##### The records #####

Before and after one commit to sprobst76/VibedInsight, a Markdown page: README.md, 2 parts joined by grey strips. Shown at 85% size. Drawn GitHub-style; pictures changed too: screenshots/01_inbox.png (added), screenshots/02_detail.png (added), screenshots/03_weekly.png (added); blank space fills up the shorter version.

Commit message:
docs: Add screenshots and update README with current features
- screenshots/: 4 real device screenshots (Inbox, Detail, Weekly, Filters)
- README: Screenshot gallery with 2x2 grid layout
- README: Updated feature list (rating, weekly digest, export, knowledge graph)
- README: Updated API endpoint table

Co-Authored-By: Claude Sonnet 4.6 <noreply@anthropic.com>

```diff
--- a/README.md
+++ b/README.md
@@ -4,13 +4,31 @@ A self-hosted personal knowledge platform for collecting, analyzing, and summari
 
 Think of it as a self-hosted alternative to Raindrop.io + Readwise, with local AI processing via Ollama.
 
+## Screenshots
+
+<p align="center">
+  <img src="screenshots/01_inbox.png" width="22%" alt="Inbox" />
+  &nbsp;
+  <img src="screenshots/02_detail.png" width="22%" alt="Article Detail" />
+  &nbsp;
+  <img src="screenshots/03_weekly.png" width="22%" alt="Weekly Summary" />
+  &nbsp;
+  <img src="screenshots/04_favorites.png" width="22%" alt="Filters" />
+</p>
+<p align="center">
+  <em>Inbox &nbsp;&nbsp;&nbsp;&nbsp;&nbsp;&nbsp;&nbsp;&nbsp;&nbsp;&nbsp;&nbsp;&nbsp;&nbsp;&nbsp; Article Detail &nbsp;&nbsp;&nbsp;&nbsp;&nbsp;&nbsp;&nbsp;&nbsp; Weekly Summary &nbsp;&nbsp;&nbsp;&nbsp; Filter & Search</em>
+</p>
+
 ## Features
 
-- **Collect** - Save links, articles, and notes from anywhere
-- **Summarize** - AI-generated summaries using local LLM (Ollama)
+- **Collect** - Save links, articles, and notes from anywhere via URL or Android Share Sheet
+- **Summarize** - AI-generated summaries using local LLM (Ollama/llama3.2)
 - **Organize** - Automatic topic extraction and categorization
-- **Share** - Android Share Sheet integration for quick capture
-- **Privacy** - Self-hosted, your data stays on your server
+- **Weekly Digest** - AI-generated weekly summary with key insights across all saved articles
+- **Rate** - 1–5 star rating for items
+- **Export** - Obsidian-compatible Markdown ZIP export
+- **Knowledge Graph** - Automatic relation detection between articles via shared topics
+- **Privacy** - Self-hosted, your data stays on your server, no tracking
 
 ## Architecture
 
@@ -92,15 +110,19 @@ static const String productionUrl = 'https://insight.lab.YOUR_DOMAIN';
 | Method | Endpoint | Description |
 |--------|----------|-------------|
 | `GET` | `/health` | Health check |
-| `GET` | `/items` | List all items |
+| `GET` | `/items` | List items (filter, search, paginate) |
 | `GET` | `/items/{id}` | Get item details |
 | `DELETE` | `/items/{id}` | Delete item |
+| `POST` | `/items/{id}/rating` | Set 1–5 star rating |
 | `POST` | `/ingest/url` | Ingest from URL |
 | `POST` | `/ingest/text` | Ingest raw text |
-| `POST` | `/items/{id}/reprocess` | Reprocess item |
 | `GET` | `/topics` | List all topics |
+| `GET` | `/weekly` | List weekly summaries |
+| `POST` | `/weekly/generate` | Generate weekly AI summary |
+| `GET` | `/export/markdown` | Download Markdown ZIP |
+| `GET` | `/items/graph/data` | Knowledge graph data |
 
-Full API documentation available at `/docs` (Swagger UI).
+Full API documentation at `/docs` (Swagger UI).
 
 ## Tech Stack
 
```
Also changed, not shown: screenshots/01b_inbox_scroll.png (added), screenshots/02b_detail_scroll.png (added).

#####

Exercise details >>
Restate every entry word for word.

Answer for the task >>
Before and after one commit to sprobst76/VibedInsight, a Markdown page: README.md, 2 parts joined by grey strips. Shown at 85% size. Drawn GitHub-style; pictures changed too: screenshots/01_inbox.png (added), screenshots/02_detail.png (added), screenshots/03_weekly.png (added); blank space fills up the shorter version.

Commit message:
docs: Add screenshots and update README with current features
- screenshots/: 4 real device screenshots (Inbox, Detail, Weekly, Filters)
- README: Screenshot gallery with 2x2 grid layout
- README: Updated feature list (rating, weekly digest, export, knowledge graph)
- README: Updated API endpoint table

Co-Authored-By: Claude Sonnet 4.6 <noreply@anthropic.com>

```diff
--- a/README.md
+++ b/README.md
@@ -4,13 +4,31 @@ A self-hosted personal knowledge platform for collecting, analyzing, and summari
 
 Think of it as a self-hosted alternative to Raindrop.io + Readwise, with local AI processing via Ollama.
 
+## Screenshots
+
+<p align="center">
+  <img src="screenshots/01_inbox.png" width="22%" alt="Inbox" />
+  &nbsp;
+  <img src="screenshots/02_detail.png" width="22%" alt="Article Detail" />
+  &nbsp;
+  <img src="screenshots/03_weekly.png" width="22%" alt="Weekly Summary" />
+  &nbsp;
+  <img src="screenshots/04_favorites.png" width="22%" alt="Filters" />
+</p>
+<p align="center">
+  <em>Inbox &nbsp;&nbsp;&nbsp;&nbsp;&nbsp;&nbsp;&nbsp;&nbsp;&nbsp;&nbsp;&nbsp;&nbsp;&nbsp;&nbsp; Article Detail &nbsp;&nbsp;&nbsp;&nbsp;&nbsp;&nbsp;&nbsp;&nbsp; Weekly Summary &nbsp;&nbsp;&nbsp;&nbsp; Filter & Search</em>
+</p>
+
 ## Features
 
-- **Collect** - Save links, articles, and notes from anywhere
-- **Summarize** - AI-generated summaries using local LLM (Ollama)
+- **Collect** - Save links, articles, and notes from anywhere via URL or Android Share Sheet
+- **Summarize** - AI-generated summaries using local LLM (Ollama/llama3.2)
 - **Organize** - Automatic topic extraction and categorization
-- **Share** - Android Share Sheet integration for quick capture
-- **Privacy** - Self-hosted, your data stays on your server
+- **Weekly Digest** - AI-generated weekly summary with key insights across all saved articles
+- **Rate** - 1–5 star rating for items
+- **Export** - Obsidian-compatible Markdown ZIP export
+- **Knowledge Graph** - Automatic relation detection between articles via shared topics
+- **Privacy** - Self-hosted, your data stays on your server, no tracking
 
 ## Architecture
 
@@ -92,15 +110,19 @@ static const String productionUrl = 'https://insight.lab.YOUR_DOMAIN';
 | Method | Endpoint | Description |
 |--------|----------|-------------|
 | `GET` | `/health` | Health check |
-| `GET` | `/items` | List all items |
+| `GET` | `/items` | List items (filter, search, paginate) |
 | `GET` | `/items/{id}` | Get item details |
 | `DELETE` | `/items/{id}` | Delete item |
+| `POST` | `/items/{id}/rating` | Set 1–5 star rating |
 | `POST` | `/ingest/url` | Ingest from URL |
 | `POST` | `/ingest/text` | Ingest raw text |
-| `POST` | `/items/{id}/reprocess` | Reprocess item |
 | `GET` | `/topics` | List all topics |
+| `GET` | `/weekly` | List weekly summaries |
+| `POST` | `/weekly/generate` | Generate weekly AI summary |
+| `GET` | `/export/markdown` | Download Markdown ZIP |
+| `GET` | `/items/graph/data` | Knowledge graph data |
 
-Full API documentation available at `/docs` (Swagger UI).
+Full API documentation at `/docs` (Swagger UI).
 
 ## Tech Stack
 
```
Also changed, not shown: screenshots/01b_inbox_scroll.png (added), screenshots/02b_detail_scroll.png (added).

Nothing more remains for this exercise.